The next step was to enter into whitelist and data-sharing agreements with direct competitors such as Pinterest and Foursquare, as well as with apps that generated large amounts of user data through engagement, such as Tinder, cutting off those competitors’ access to Facebook’s core platform APIs if they did not share their social data.
The plaintiffs allege that Facebook then went after direct competitors that did not rely on its social data and user base by revoking their ability to use its platform and banning them from buying its social data via advertising. WeChat and Line were cited as examples.

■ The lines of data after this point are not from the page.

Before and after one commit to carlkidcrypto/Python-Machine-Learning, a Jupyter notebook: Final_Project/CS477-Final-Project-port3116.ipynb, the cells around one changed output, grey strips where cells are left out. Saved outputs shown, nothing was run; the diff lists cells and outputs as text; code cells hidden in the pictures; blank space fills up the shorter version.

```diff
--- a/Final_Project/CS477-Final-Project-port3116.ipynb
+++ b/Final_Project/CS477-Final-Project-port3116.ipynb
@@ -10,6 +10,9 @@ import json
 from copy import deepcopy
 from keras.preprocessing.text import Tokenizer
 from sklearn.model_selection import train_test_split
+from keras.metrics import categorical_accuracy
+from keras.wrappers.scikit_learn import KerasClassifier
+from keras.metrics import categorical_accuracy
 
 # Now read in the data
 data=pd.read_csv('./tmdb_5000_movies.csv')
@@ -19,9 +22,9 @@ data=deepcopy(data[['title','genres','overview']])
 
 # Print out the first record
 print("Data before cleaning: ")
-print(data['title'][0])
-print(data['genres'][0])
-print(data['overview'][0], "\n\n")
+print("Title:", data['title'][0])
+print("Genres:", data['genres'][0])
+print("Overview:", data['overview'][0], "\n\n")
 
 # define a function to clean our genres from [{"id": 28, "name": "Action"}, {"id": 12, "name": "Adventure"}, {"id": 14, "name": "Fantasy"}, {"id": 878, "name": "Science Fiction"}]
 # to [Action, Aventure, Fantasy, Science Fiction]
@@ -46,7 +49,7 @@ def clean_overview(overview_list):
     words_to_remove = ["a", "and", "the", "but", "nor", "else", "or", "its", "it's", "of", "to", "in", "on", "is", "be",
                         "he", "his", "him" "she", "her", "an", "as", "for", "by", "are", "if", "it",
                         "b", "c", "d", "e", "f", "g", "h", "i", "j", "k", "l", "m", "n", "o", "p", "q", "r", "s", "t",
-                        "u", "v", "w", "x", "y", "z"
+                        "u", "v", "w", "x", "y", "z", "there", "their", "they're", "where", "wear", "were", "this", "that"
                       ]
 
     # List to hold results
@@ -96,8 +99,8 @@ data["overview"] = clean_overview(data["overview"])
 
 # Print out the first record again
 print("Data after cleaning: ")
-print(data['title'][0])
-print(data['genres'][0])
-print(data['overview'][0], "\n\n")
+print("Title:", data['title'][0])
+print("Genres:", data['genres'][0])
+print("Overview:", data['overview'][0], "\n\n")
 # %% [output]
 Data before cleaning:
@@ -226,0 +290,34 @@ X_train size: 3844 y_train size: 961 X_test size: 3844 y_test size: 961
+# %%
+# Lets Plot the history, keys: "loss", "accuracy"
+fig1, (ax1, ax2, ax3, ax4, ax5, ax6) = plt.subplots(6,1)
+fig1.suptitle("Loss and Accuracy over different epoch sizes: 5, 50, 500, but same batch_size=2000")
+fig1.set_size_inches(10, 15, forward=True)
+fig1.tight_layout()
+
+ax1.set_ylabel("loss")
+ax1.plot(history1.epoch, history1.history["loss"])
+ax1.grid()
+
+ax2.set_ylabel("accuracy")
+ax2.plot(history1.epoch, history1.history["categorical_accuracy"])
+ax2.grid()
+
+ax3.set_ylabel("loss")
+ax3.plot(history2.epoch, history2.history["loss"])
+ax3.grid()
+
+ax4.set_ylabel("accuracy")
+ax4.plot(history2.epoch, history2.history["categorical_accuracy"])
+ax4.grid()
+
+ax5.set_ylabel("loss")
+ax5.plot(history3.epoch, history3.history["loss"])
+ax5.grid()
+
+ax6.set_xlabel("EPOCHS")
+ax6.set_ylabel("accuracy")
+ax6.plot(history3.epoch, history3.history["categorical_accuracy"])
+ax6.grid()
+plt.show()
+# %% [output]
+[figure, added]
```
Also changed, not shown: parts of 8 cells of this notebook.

Finally, the suit contends that Facebook used mobile surveillance technology from Onavo, a company it acquired in October 2013, to determine the severity of the threats posed by Instagram and WhatsApp before “moving forcibly to acquire both companies,” in September 2012 and February 2014, respectively.
Pierce Bainbridge partner Yavar Bathaee, co-lead counsel to the plaintiffs, said in an email, “Facebook faced an existential threat from mobile apps and, while it could have responded by competing on the merits, it instead chose to use its might to intentionally eliminate its competition. Facebook deliberately leveraged its developer platform, an infrastructure of spyware and surveillance and its economic power, to destroy or acquire anyone that competed with it.”
The lawsuit comes at a time when tech companies are under scrutiny from lawmakers and governmental agencies. In October, 47 state attorneys general, led by New York’s Letitia James, began investigating the social network “to determine whether Facebook’s actions stifled competition and put users at risk.”
This followed July’s Congressional hearings where Facebook, Google, Apple and Amazon were dragged to Washington, D.C. to face House committees about anticompetitive behavior.
“Congress and antitrust enforcers allowed these firms to regulate themselves with little oversight,” said Rep. David Cicilline (D-R.I.), the antitrust committee’s chairman, during his opening remarks. “As a result, the internet has become increasingly concentrated, less open, and growingly hostile to innovation and entrepreneurship.”
Thursday’s class-action lawsuit describes Facebook’s plan to integrate the messaging infrastructure of Facebook, Instagram and WhatsApp as “deliberately intended to avoid regulatory divestiture of assets, to consolidate the geographic regions it controls through its various apps and to finally flex the market power it acquired through those mergers.”
The lawsuit emerged after NBC News published a trove of internal Facebook documents that, according to the lawsuit, “laid bare the truth about defendants’ scheme.”